  • Nick Grinde's Menu is an uproariously funny short film, focusing on a chef (Pete Smith), who is summoned by the narrator of the short (also Smith) to assist a housewife (Una Merkel) in cooking a complete duck dinner with baked apples that will be delicious and not give her husband (Luis Alberni) debilitating indigestion. The narrator talks us through several hilarious scenes between the chef and the housewife, as he teaches her to prepare the duck and the proper steps of seasoning and topping it off before it is cooked.

    Menu feels like a playful nudge in the sides of the cooking shows we see network Television populated with, despite being over eighty years old. Smith has an elegance and a deadpan sense of wit in the short, frequently poking fun at the ineptitude of the housewife or playing along to the chef's free-spirited cooking process throughout the short. Never is writer Thorne Smith's screenplay too condescending or mean-spirited but, much like the duck dinner, fresh and pleasant, enough to leave one with an appetite for more. At ten minutes, Menu is a fulfilling comedic appetizer.

    Starring: Pete Smith, Una Merkel, and Luis Alberni. Directed by: Nick Grinde.
  • Menu (1933)

    ** (out of 4)

    Technicolor short from MGM has Pete Smith teaching women how to cook a duck that won't make their husbands sick. I've seen quite a few of these Smith educational shorts and while most of them are entertaining the same can't be said for this one. Even at nine minutes this thing goes on too long and none of the comedy in the film works.

    You can find this short playing on TCM quite often and Warner has released it on their Katharine Hepburn set. This is one of the weaker Smith shorts but they all have a certain quality.
  • Warning: Spoilers
    "Menu" is an American 10-minute live action short film from 1933, so this one will have its 85th anniversary next year already. The names of director Grinde and writer Smith will certainly not be to familiar to most, but this is the film that got 2-time Academy Award winner Pete Smith his very first of many Oscar nominations. He was the producer and narrator here. This film is about cooking as the title already gives away. We have a housewife here preparing the perfect meal that he husband can eat despite his tummy troubles. The cast isn't two shabby, two people with a star on the Walk of fame including a National Board of Review winner and an Oscar nominee. But the project is just too ridiculous. The comedy by the narrator while we see her prepare the duck is not funny and even if you love cooking (more than I do), there's really no point in seeing this one here. The Oscar nomination was way too much and it lost to a geography/travel documentary film and it would have been way worse even if it had taken home the crown.
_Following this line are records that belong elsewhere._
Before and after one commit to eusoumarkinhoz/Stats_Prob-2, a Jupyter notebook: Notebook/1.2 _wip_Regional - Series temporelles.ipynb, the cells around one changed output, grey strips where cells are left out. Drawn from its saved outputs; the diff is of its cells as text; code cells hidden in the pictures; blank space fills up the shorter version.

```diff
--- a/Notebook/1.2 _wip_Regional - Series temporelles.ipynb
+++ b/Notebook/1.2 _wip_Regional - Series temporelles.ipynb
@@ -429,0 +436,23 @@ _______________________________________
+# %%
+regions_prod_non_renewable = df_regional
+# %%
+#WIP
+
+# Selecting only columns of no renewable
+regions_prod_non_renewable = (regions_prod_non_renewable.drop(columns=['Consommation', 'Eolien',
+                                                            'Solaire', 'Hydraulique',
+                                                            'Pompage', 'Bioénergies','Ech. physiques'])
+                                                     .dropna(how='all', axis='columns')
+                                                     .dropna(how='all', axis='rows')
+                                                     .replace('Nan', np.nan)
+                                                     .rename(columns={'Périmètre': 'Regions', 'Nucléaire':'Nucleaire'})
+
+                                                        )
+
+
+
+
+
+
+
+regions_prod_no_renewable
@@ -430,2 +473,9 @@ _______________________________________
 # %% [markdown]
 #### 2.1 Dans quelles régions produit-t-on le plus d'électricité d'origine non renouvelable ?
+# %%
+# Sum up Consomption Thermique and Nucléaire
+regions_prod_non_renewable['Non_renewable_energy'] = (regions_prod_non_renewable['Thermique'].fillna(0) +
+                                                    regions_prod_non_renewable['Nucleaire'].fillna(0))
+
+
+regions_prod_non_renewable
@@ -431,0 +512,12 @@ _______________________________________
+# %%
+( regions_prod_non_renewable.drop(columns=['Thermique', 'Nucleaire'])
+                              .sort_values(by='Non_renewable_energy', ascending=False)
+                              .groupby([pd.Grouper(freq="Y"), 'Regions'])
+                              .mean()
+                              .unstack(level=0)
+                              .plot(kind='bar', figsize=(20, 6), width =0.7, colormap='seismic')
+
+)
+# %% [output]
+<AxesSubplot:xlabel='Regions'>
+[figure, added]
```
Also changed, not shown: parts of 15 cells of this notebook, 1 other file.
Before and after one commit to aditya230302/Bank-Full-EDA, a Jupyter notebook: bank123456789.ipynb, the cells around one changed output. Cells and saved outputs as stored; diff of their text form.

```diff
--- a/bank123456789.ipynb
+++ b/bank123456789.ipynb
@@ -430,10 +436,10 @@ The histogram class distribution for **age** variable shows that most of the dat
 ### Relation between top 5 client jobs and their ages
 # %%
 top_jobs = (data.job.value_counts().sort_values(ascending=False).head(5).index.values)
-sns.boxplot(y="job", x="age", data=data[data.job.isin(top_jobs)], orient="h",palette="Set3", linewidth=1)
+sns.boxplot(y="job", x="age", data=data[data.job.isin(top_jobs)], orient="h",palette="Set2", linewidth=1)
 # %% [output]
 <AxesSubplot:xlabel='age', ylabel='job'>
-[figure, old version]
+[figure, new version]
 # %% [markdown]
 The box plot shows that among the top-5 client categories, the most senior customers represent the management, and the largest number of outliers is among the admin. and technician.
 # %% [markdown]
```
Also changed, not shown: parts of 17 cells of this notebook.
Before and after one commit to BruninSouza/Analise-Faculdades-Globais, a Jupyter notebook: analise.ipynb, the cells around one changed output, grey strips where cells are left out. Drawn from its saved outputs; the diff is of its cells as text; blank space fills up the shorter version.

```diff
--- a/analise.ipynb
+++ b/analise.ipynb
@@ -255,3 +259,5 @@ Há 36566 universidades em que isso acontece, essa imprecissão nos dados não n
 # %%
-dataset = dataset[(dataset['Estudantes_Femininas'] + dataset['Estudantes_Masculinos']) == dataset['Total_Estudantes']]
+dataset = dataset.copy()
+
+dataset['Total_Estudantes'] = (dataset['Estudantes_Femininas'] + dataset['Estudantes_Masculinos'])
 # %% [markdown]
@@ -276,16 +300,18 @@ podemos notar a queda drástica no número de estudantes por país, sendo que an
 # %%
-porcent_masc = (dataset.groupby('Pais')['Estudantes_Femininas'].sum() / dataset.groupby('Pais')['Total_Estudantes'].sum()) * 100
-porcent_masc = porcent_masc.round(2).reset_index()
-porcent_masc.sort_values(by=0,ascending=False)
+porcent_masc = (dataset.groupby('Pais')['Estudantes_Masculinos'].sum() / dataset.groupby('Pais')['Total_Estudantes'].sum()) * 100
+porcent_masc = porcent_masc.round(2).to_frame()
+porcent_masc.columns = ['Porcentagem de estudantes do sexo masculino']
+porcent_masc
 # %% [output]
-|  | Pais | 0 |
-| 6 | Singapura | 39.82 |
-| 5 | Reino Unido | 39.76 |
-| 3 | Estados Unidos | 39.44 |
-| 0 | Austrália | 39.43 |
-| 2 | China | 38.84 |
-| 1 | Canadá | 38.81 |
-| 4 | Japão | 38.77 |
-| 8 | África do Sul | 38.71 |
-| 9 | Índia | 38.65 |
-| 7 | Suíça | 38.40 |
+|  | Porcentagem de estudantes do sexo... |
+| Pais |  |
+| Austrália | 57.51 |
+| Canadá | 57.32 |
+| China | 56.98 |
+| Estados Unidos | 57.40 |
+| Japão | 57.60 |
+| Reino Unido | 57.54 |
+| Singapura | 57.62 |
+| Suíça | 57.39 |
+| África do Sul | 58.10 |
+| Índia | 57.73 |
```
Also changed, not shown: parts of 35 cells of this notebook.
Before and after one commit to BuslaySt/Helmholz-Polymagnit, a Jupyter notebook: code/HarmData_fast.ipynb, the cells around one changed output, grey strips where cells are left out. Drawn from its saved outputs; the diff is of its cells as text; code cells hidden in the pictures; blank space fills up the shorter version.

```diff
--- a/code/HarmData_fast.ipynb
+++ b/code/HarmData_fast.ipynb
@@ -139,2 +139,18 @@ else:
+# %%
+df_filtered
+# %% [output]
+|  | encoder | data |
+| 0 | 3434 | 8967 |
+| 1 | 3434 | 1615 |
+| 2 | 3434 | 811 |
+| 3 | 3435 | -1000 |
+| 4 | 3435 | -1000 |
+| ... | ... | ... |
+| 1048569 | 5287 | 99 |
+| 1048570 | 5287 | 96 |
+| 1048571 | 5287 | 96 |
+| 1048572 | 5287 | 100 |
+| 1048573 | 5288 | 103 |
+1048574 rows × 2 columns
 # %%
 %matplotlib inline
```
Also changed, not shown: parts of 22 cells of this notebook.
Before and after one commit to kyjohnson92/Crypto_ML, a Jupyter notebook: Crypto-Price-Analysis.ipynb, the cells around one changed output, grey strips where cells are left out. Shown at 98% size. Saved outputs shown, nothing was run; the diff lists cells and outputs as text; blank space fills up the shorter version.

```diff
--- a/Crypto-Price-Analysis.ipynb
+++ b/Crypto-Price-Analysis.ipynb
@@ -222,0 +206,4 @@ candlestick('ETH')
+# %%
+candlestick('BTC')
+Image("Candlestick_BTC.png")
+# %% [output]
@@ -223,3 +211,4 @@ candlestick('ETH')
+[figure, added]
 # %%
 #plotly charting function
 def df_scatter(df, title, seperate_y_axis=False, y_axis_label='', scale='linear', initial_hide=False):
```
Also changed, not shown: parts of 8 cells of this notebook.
I may be a bit biased here as a vegetarian too, but this really wasn't a convincing work. Most production values are pretty low and the fact that it is in color (surprisingly given its time) does not make it a better watch either. Huge thumbs-down.